**WHAT IS BEING ASKED:**
Could you restate all of the records exactly, leaving out the pictures?

**THE DATA:**
::::::::
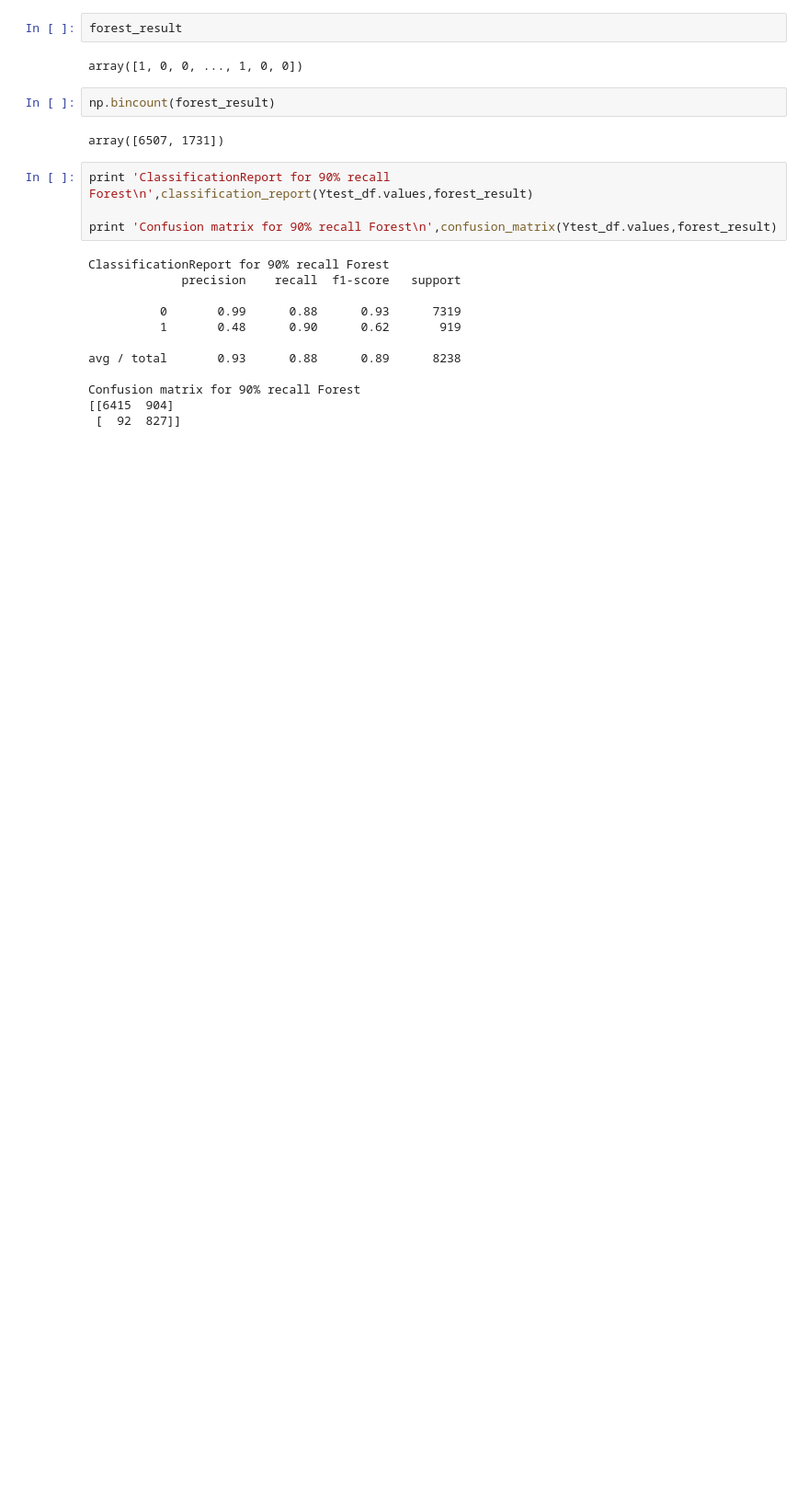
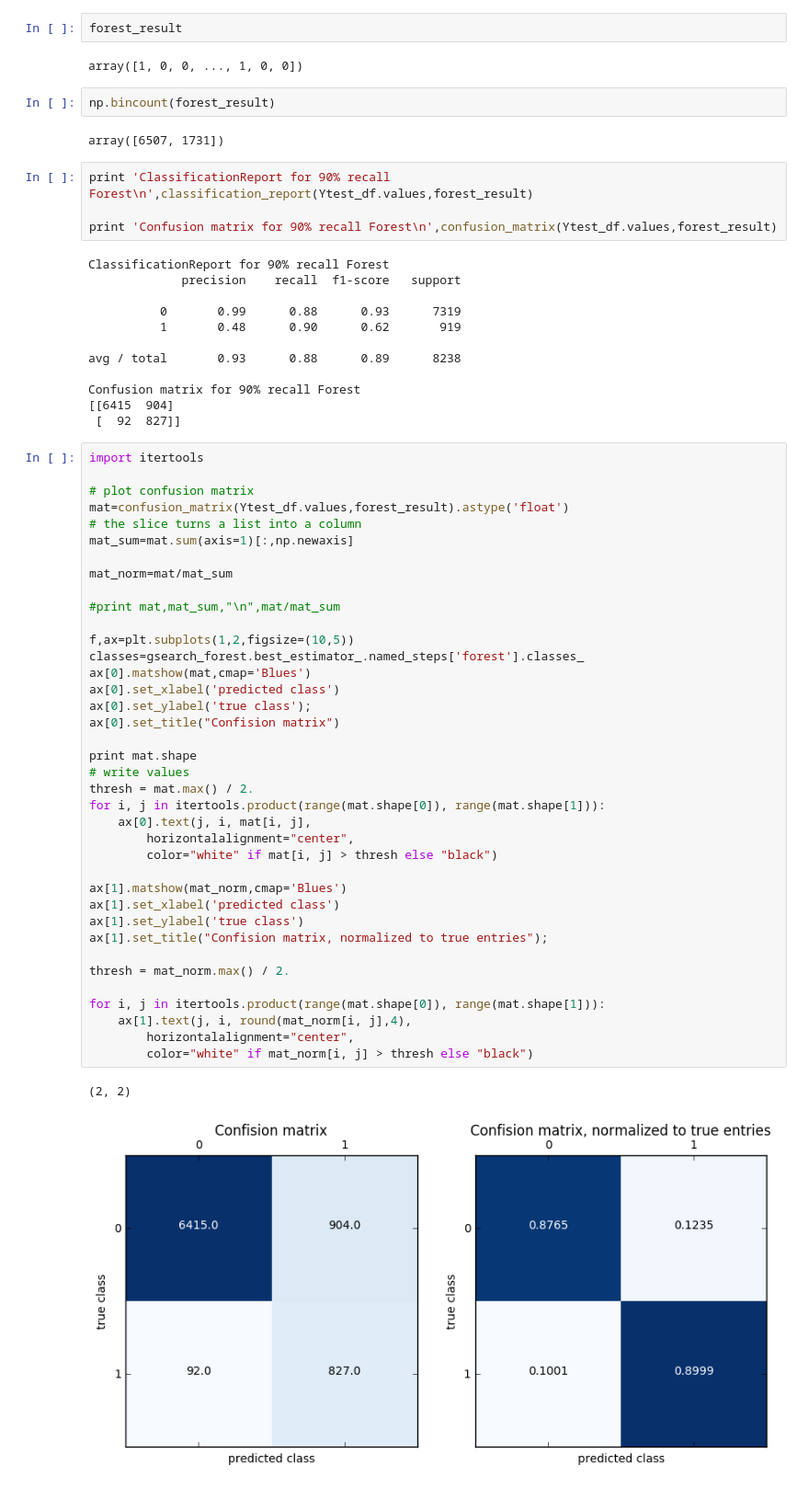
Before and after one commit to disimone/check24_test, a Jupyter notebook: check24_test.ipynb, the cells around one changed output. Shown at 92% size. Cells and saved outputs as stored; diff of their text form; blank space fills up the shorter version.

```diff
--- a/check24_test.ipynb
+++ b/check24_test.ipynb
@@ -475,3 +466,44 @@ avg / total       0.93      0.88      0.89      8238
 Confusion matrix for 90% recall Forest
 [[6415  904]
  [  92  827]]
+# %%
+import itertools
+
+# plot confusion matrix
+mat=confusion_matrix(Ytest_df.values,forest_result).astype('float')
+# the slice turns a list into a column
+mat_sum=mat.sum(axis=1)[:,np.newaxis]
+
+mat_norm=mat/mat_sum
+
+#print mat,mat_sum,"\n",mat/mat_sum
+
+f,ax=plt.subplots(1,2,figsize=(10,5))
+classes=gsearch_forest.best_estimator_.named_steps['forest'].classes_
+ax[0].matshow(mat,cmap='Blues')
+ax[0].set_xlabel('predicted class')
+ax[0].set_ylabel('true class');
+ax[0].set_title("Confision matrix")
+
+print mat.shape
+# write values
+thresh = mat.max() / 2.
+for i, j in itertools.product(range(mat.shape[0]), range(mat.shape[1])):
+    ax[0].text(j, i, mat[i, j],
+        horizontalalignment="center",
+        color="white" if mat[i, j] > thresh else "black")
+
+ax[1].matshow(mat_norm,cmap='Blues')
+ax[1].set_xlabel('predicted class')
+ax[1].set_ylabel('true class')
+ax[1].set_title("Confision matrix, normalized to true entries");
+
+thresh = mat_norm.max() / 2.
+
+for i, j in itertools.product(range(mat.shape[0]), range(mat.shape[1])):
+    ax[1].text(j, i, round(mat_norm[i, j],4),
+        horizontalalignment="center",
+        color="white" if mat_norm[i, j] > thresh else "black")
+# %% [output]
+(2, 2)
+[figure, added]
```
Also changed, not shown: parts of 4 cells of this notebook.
::::::::
**ANSWER TO THIS TASK:**
Before and after one commit to disimone/check24_test, a Jupyter notebook: check24_test.ipynb, the cells around one changed output. Shown at 92% size. Cells and saved outputs as stored; diff of their text form; blank space fills up the shorter version.

```diff
--- a/check24_test.ipynb
+++ b/check24_test.ipynb
@@ -475,3 +466,44 @@ avg / total       0.93      0.88      0.89      8238
 Confusion matrix for 90% recall Forest
 [[6415  904]
  [  92  827]]
+# %%
+import itertools
+
+# plot confusion matrix
+mat=confusion_matrix(Ytest_df.values,forest_result).astype('float')
+# the slice turns a list into a column
+mat_sum=mat.sum(axis=1)[:,np.newaxis]
+
+mat_norm=mat/mat_sum
+
+#print mat,mat_sum,"\n",mat/mat_sum
+
+f,ax=plt.subplots(1,2,figsize=(10,5))
+classes=gsearch_forest.best_estimator_.named_steps['forest'].classes_
+ax[0].matshow(mat,cmap='Blues')
+ax[0].set_xlabel('predicted class')
+ax[0].set_ylabel('true class');
+ax[0].set_title("Confision matrix")
+
+print mat.shape
+# write values
+thresh = mat.max() / 2.
+for i, j in itertools.product(range(mat.shape[0]), range(mat.shape[1])):
+    ax[0].text(j, i, mat[i, j],
+        horizontalalignment="center",
+        color="white" if mat[i, j] > thresh else "black")
+
+ax[1].matshow(mat_norm,cmap='Blues')
+ax[1].set_xlabel('predicted class')
+ax[1].set_ylabel('true class')
+ax[1].set_title("Confision matrix, normalized to true entries");
+
+thresh = mat_norm.max() / 2.
+
+for i, j in itertools.product(range(mat.shape[0]), range(mat.shape[1])):
+    ax[1].text(j, i, round(mat_norm[i, j],4),
+        horizontalalignment="center",
+        color="white" if mat_norm[i, j] > thresh else "black")
+# %% [output]
+(2, 2)
+[figure, added]
```
Also changed, not shown: parts of 4 cells of this notebook.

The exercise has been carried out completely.